Updated: Aug 1, 2021
No, time has not ceased and space has not vanished, but life does seem to be moving rapidly that way.
No, time has not ceased and space has not vanished, but life does seem to be moving rapidly that way. Telecommunications, satellites, #computers, and fiber optics taken together are halving the cost of processing, storing, and transmitting information every eighteen months. The global village even has its own market square in the shape of the internet—a forum for commerce, #information, #entertainment, and personal interaction that makes previously undreamed of access to information available almost instantly and at extraordinarily low cost. Estimates suggest that 250 million people around the world use the internet already, with the number rising every day. Global Village is not only the internet and telecommunications, but it is also the more traditional fare of economists—trade in goods and trade in assets. The theoretical case for free trade is that it permits countries to concentrate on activities in which they enjoy comparative advantage and subjects firms to the healthy discipline of foreign competition.
This means higher productivity and increased living standards while consumers enjoy access to a wider variety of goods and services at lower cost. This is true not only in theory, but it is true also in practice. Our post–#World #War II prosperity is based in large part on the rapid expansion of #international trade in goods and services, which year after year has grown more rapidly than production. The theoretical argument for the free movement of capital is essentially the same as the argument for free trade in goods: Money can be channeled to its most profitable uses worldwide, financing productive investment opportunities even where domestic savings are scarce.
However, the recent crises have made that a more controversial proposition. Scholars argue that academic publications promote myths like “Globalization leads to one healthy world culture,” “Globalization brings prosperity to person and planet,” or “Global markets spread naturally.” They argue that globalization ideals represent primarily Westernized perspectives.

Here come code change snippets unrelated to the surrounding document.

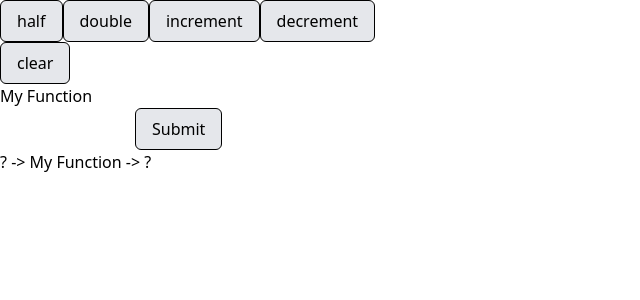
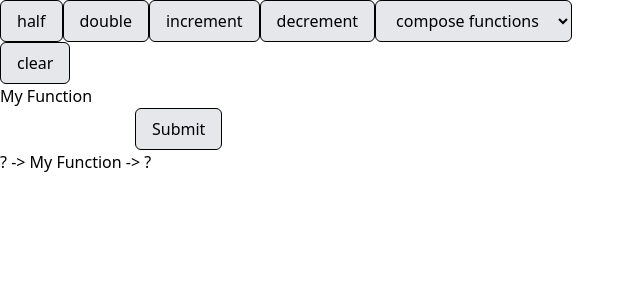
Before and after one commit to phoenix-flyhigh/frontend-machine-coding-questions, a React (Vite) app: page / in a window 1280 px wide. Shown: the top 300 px of the page, without its empty margins (0-640 px from the left). Built offline with nearby package versions, Linux system fonts and the light colour scheme.

Commit message:
Add compose and pipe functions option

```diff
--- a/src/App.tsx
+++ b/src/App.tsx
@@ -1,6 +1,16 @@
 /* eslint-disable @typescript-eslint/no-unused-vars */
 import { useState } from "react";
 import "./App.css";
+
+const compose =
+  (...functions: ((val: number) => number)[]) =>
+  (args) =>
+    functions.reduceRight((acc, fn) => fn(acc), args);
+
+const pipe =
+  (...functions: ((val: number) => number)[]) =>
+  (args) =>
+    functions.reduce((acc, fn) => fn(acc), args);
 
 const CustomCalculator = () => {
   const half = (val: number) => val / 2;
@@ -10,12 +20,15 @@ const CustomCalculator = () => {
 
   const [input, setInput] = useState("");
   const [output, setOutput] = useState<number | null>(null);
-  const [operations, setOperations] = useState<string[]>([]);
+  const [operations, setOperations] = useState<((val: number) => number)[]>([]);
+  const [functionType, setFunctionType] = useState("compose");
 
   const calculateResult = () => {
-    const result: number = operations.reduce((acc, func) => {
-      return eval(func)(acc);
-    }, parseFloat(input));
+    // const result: number = operations.reduce((acc, func) => func(acc), parseFloat(input));
+    const result =
+      functionType === "compose"
+        ? compose(...operations)(parseFloat(input))
+        : pipe(...operations)(parseFloat(input));
     setOutput(result);
   };
 
@@ -25,7 +38,7 @@ const CustomCalculator = () => {
     setOutput(null);
   };
 
-  const addOperation = (operation: string) => {
+  const addOperation = (operation: (val: number) => number) => {
     setOperations((prev) => [...prev, operation]);
   };
 
@@ -33,18 +46,26 @@ const CustomCalculator = () => {
     <div className="flex flex-col gap-8 items-center justify-center">
       <div className="flex gap-8">
         <div className="flex">
-          <button className="btn" onClick={() => addOperation("half")}>
+          <button className="btn" onClick={() => addOperation(half)}>
             half
           </button>
-          <button className="btn" onClick={() => addOperation("double")}>
+          <button className="btn" onClick={() => addOperation(double)}>
             double
           </button>
-          <button className="btn" onClick={() => addOperation("increment")}>
+          <button className="btn" onClick={() => addOperation(increment)}>
             increment
           </button>
-          <button className="btn" onClick={() => addOperation("decrement")}>
+          <button className="btn" onClick={() => addOperation(decrement)}>
             decrement
           </button>
+          <select
+            value={functionType}
+            onChange={(e) => setFunctionType(e.target.value)}
+            className="btn ml-4"
+          >
+            <option value={"compose"}>compose functions</option>
+            <option value={"pipe"}>pipe functions</option>
+          </select>
         </div>
         <button className="btn" onClick={clearData}>
           clear
@@ -53,7 +74,7 @@ const CustomCalculator = () => {
       <h1 className="text-2xl font-bold">My Function</h1>
       <div className="flex flex-col gap-2 items-center">
         {operations.map((s) => (
-          <p key={s}>{s}</p>
+          <p key={s.name}>{s.name}</p>
         ))}
       </div>
       <form
```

They further assert that management #educators have given little thought to the fact that not everyone wants to be a member of a global village. These experts argue that it is important for scholars and citizens to balance unbridled enthusiasm for capitalism with evidence of its results. They call for an open and egalitarian dialogue among those who promote globalization and those who believe it has negative consequences.
In the 1970's #people #laughed at me because I was rude, crude, crass, loud-mouthed bigot... Today I would be #leading the field of #GOP #Presidential candicates. Be careful when you blindly follow the masses... Sometimes the 'M' is silent.